The team didn’t just spend the merry month of December wrapping presents, eating mince pies, and watching re-runs of vintage Christmas specials on TV – there was still time for a spot of gaming too.
Serious Sam 4 – Matt
Earlier this year I played through Shadow Warrior 2 and was left impressed by the improvements over the linear, gung-ho, original. It felt far more modern, almost to the point where a comparison with Borderlands 3 wasnâ€™t unjustifiable.
Serious Sam 4 (released earlier this month on Xbox Series and PS5) comes from the same publisher â€“ the usually dependable Devolver Digital â€“ and so I hoped it had been steered in a similar direction. Unfortunately, this couldnâ€™t be further from the truth. Serious Sam 4 would leave you convinced the last generation never happened â€“ itâ€™s hard to think that both this and DOOM Eternal (or even DOOM 2016, for that matter) are running on the same console.
I chose not to give it the review treatment as, well, there isn’t much to say; just looking at the screenshots should give anyone the gist.
Itâ€™s a game that exists within its own little bubble, and in a weird way, there is a degree of comfort within that. Developer CroteamÂ hasnâ€™t kept up with trends but rather stuck with tradition, adding only the lightest sprinkling of next-gen tech. The titular lead blitzes through quaint European towns and villages, mowing down hordes of enemies until progress is halted by an electronically locked door. Itâ€™s at this point the music ramps up and the enemies come thick and fast, and itâ€™s usually accompanied by a new weapon drop.
Around 80% of the whole shebang comprises of this loop, with the remaining 20% being barren open-world sections and boss battles. During the few moments it steps away from its tired formula, it can impress – the chance to ride around the French countryside on a combine-harvester is a rare highlight.

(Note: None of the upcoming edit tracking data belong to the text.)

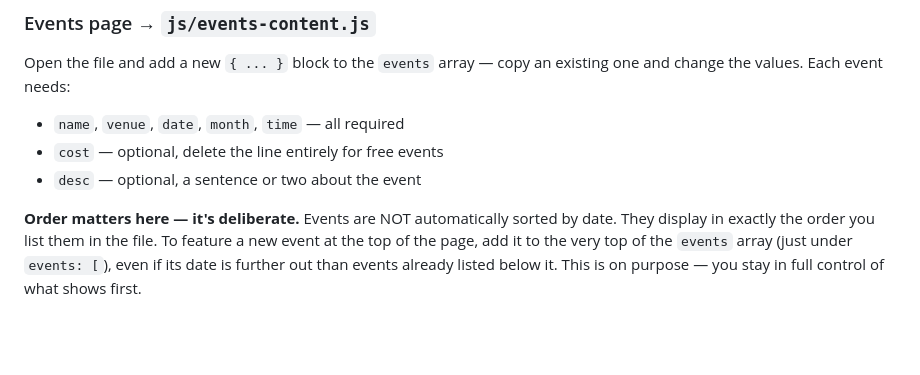
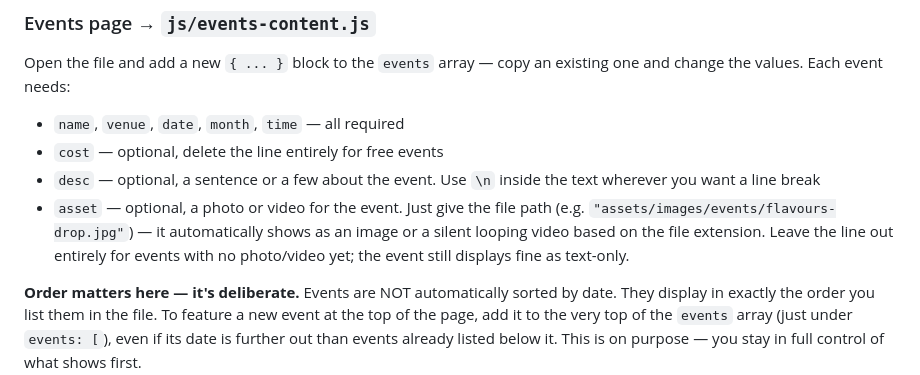
Before and after one commit to SirdyBirdy/KefiYo, a Markdown page: README.md, the part around the change. Drawn GitHub-style; blank space fills up the shorter version.

```diff
--- a/README.md
+++ b/README.md
@@ -60,7 +60,13 @@ Open the file and add a new `{ ... }` block to the `events` array — copy an
 existing one and change the values. Each event needs:
 - `name`, `venue`, `date`, `month`, `time` — all required
 - `cost` — optional, delete the line entirely for free events
-- `desc` — optional, a sentence or two about the event
+- `desc` — optional, a sentence or a few about the event. Use `\n` inside
+  the text wherever you want a line break
+- `asset` — optional, a photo or video for the event. Just give the file
+  path (e.g. `"assets/images/events/flavours-drop.jpg"`) — it automatically
+  shows as an image or a silent looping video based on the file extension.
+  Leave the line out entirely for events with no photo/video yet; the event
+  still displays fine as text-only.
 
 **Order matters here — it's deliberate.** Events are NOT automatically
 sorted by date. They display in exactly the order you list them in the file.
```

Itâ€™s okay for games to be brainless, requiring minimal effort to play. Problem is, Serious Sam 4 isnâ€™t satisfying with it, and neither is it particularly flashy. At least the festive skeletons were a nice touch.

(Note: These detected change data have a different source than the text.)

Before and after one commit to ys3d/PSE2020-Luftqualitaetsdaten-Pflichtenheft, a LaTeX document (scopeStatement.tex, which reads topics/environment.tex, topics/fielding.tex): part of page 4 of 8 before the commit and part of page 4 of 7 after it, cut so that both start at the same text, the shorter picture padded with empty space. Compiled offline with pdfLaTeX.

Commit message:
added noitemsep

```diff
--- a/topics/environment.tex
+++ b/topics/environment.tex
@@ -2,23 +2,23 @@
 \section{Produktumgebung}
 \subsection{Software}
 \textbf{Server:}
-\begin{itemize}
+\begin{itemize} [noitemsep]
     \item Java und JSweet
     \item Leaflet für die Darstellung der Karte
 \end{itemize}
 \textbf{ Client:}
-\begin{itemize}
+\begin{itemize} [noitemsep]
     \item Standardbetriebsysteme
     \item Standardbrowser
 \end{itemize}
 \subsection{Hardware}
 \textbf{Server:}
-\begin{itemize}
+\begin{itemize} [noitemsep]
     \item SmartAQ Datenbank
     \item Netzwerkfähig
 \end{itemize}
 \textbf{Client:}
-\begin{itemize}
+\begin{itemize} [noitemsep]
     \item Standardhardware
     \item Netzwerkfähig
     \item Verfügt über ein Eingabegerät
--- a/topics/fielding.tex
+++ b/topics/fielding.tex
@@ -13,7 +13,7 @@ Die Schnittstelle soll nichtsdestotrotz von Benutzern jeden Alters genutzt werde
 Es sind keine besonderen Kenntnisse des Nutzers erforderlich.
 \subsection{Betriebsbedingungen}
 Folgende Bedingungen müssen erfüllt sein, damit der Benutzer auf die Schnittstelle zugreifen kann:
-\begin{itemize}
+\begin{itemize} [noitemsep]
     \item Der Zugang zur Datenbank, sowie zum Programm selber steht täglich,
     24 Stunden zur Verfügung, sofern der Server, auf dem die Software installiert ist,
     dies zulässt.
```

Overboard! – Rich
I have been playing Overboard! on Nintendo Switch. Itâ€™s a visual novel type game that starts with you throwing your husband overboard from a ship. You then spend the rest of the game trying to get away with his murder.

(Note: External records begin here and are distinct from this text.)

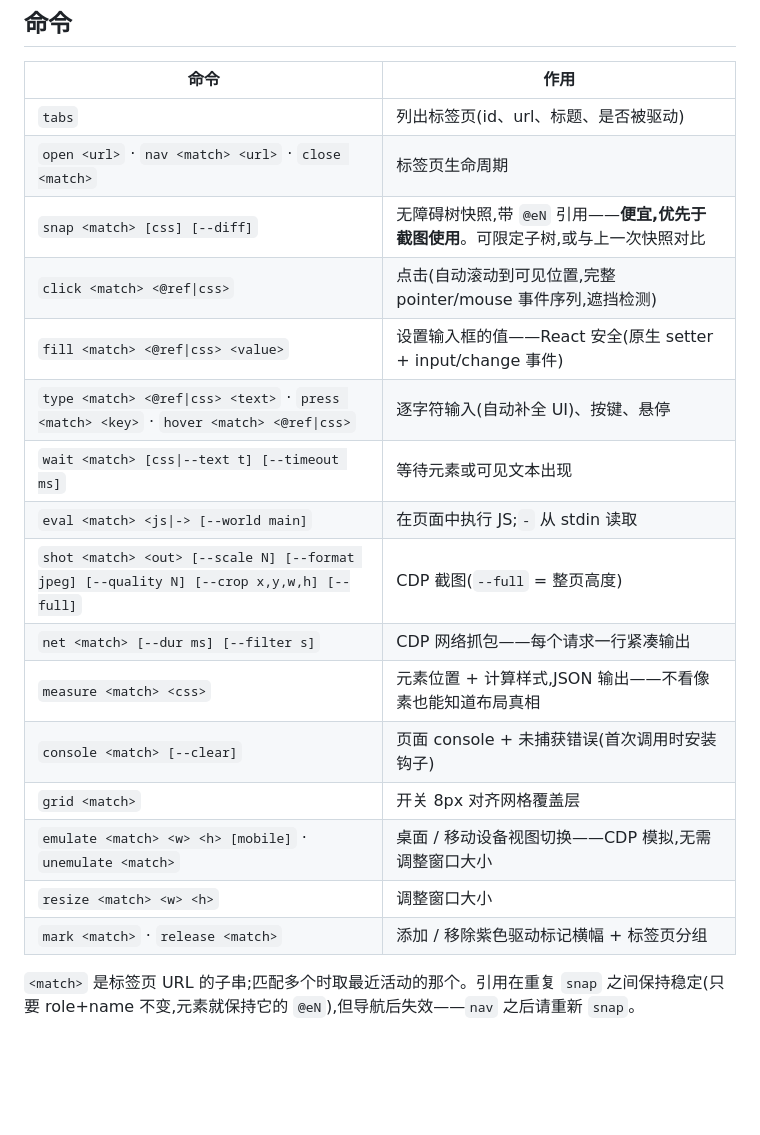
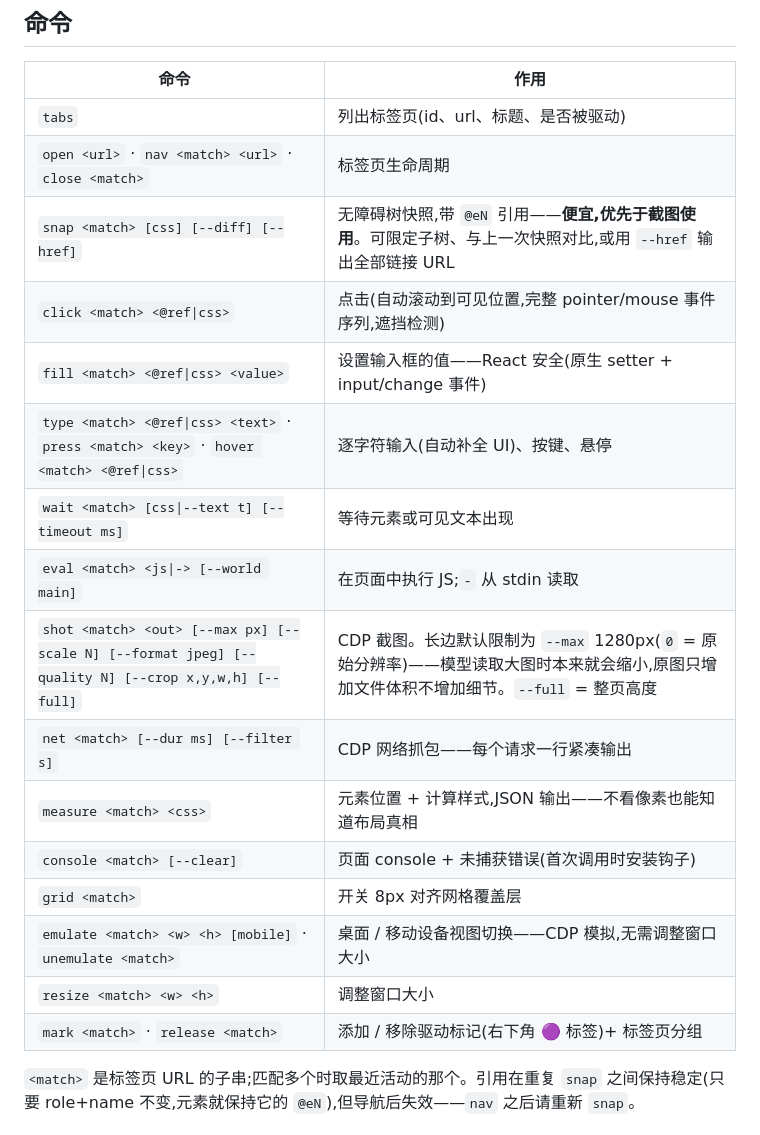
Before and after one commit to siropkin/chrome-bridge, a Markdown page: README.zh-CN.md, the part around one of its changes. Drawn GitHub-style; blank space fills up the shorter version.

```diff
--- a/README.zh-CN.md
+++ b/README.zh-CN.md
@@ -82,20 +84,20 @@ HTTP API 只有一个端点:`POST /cmd`,Body 如 `{"type": "snap", "urlMatch": "
 |---|---|
 | `tabs` | 列出标签页(id、url、标题、是否被驱动) |
 | `open <url>` · `nav <match> <url>` · `close <match>` | 标签页生命周期 |
-| `snap <match> [css] [--diff]` | 无障碍树快照,带 `@eN` 引用——**便宜,优先于截图使用**。可限定子树,或与上一次快照对比 |
+| `snap <match> [css] [--diff] [--href]` | 无障碍树快照,带 `@eN` 引用——**便宜,优先于截图使用**。可限定子树、与上一次快照对比,或用 `--href` 输出全部链接 URL |
 | `click <match> <@ref\|css>` | 点击(自动滚动到可见位置,完整 pointer/mouse 事件序列,遮挡检测) |
 | `fill <match> <@ref\|css> <value>` | 设置输入框的值——React 安全(原生 setter + input/change 事件) |
 | `type <match> <@ref\|css> <text>` · `press <match> <key>` · `hover <match> <@ref\|css>` | 逐字符输入(自动补全 UI)、按键、悬停 |
 | `wait <match> [css\|--text t] [--timeout ms]` | 等待元素或可见文本出现 |
 | `eval <match> <js\|-> [--world main]` | 在页面中执行 JS;`-` 从 stdin 读取 |
-| `shot <match> <out> [--scale N] [--format jpeg] [--quality N] [--crop x,y,w,h] [--full]` | CDP 截图(`--full` = 整页高度) |
+| `shot <match> <out> [--max px] [--scale N] [--format jpeg] [--quality N] [--crop x,y,w,h] [--full]` | CDP 截图。长边默认限制为 `--max` 1280px(`0` = 原始分辨率)——模型读取大图时本来就会缩小,原图只增加文件体积不增加细节。`--full` = 整页高度 |
 | `net <match> [--dur ms] [--filter s]` | CDP 网络抓包——每个请求一行紧凑输出 |
 | `measure <match> <css>` | 元素位置 + 计算样式,JSON 输出——不看像素也能知道布局真相 |
 | `console <match> [--clear]` | 页面 console + 未捕获错误(首次调用时安装钩子) |
 | `grid <match>` | 开关 8px 对齐网格覆盖层 |
 | `emulate <match> <w> <h> [mobile]` · `unemulate <match>` | 桌面 / 移动设备视图切换——CDP 模拟,无需调整窗口大小 |
 | `resize <match> <w> <h>` | 调整窗口大小 |
-| `mark <match>` · `release <match>` | 添加 / 移除紫色驱动标记横幅 + 标签页分组 |
+| `mark <match>` · `release <match>` | 添加 / 移除驱动标记(右下角 🟣 标签)+ 标签页分组 |
 
 `<match>` 是标签页 URL 的子串;匹配多个时取最近活动的那个。引用在重复 `snap` 之间保持稳定(只要 role+name 不变,元素就保持它的 `@eN`),但导航后失效——`nav` 之后请重新 `snap`。
 
```
Also changed, not shown: other parts of README.zh-CN.md (+11 -9 lines), AGENTS.md (+10 -7 lines), README.md (+13 -11 lines), docs/banner.png, docs/grid.png, docs/mobile.png, docs/social.png, 4 other files.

Thereâ€™s some nice writing and character work but itâ€™s only after you finish the game (which takes 30-45 minutes) that its true structure reveals itself. Each playthrough can be very different, and you unlock new information, endings and quests every time you complete the game. Iâ€™m currently on my fourth playthrough and Iâ€™ve just peeled back another layer to the story.
Itâ€™s a fun, interesting, game. Although Iâ€™m not sure if Iâ€™ll make it to a sixth or seventh playthrough. Repetition can be interesting. But it can also be repetitive.
Keep Talking and Nobody Explodes – Jake
I’d been meaning to try out Keep Talking and Nobody Explodes for, I reckon, about five Christmases now. But this was the year that I finally put my reputation on the line and subjected my extended family to a bit of festive bomb defusing. Thankfully I got away with it.
It didn’t go quite as expected though. There are two sides to the game – one person handling the bomb on the Switch and describing it sufficiently clearly, so that the remaining players can use the bomb defusal manual to instruct the bomb handler. I didn’t expect the older contingent to want to wield the Switch, and that was certainly true, but I had expected them to be more engaged by using the manual to solve the puzzles. They were certainly intrigued and impressed, but once it got a bit tricky a few bombs in, they sat back a bit.
I can see it lasting longer as a two-player game though. There’s a range of types of puzzles, which range over straightforward, simple but time-consuming, tricky but brief, and outright fiddly. And there’s some expertly designed frustration, particularly playing on the fact that the communication is purely verbal. The bomb is procedurally generated each time, so there’s still variety even when it takes a few goes to clear a level.
Short-lived as a casual party game then, but I’ll be back to meet the challenge.
Oneechanbara Origin – James
Japanese developer Tamsoft tends to take on too many projects at any given time, the quality of the final games suffering for it.
That wasnâ€™t the case with Oneechanbara Origin. While this isnâ€™t the next Bayonetta, but it doesnâ€™t have to be. Instead, Tamsoft has crafted a short but intensely satisfying action game that brings with it rhythmic sword battling against some creative encounters that, unlike many other Tamsoft games, crucially never outstays its welcome. Itâ€™s six hours long but youâ€™ll actually want to go through it again once itâ€™s all over.
Its quality is a mystery considering Oneechanbaraâ€™s origins as a shoestring game made under D3 Publisherâ€™s Simple 2000 label back on PS2. But as with Earth Defense Force, another series that originated under the budget label, ample time and budget have been the key ingredients in turning those humble beginnings into something a bit special.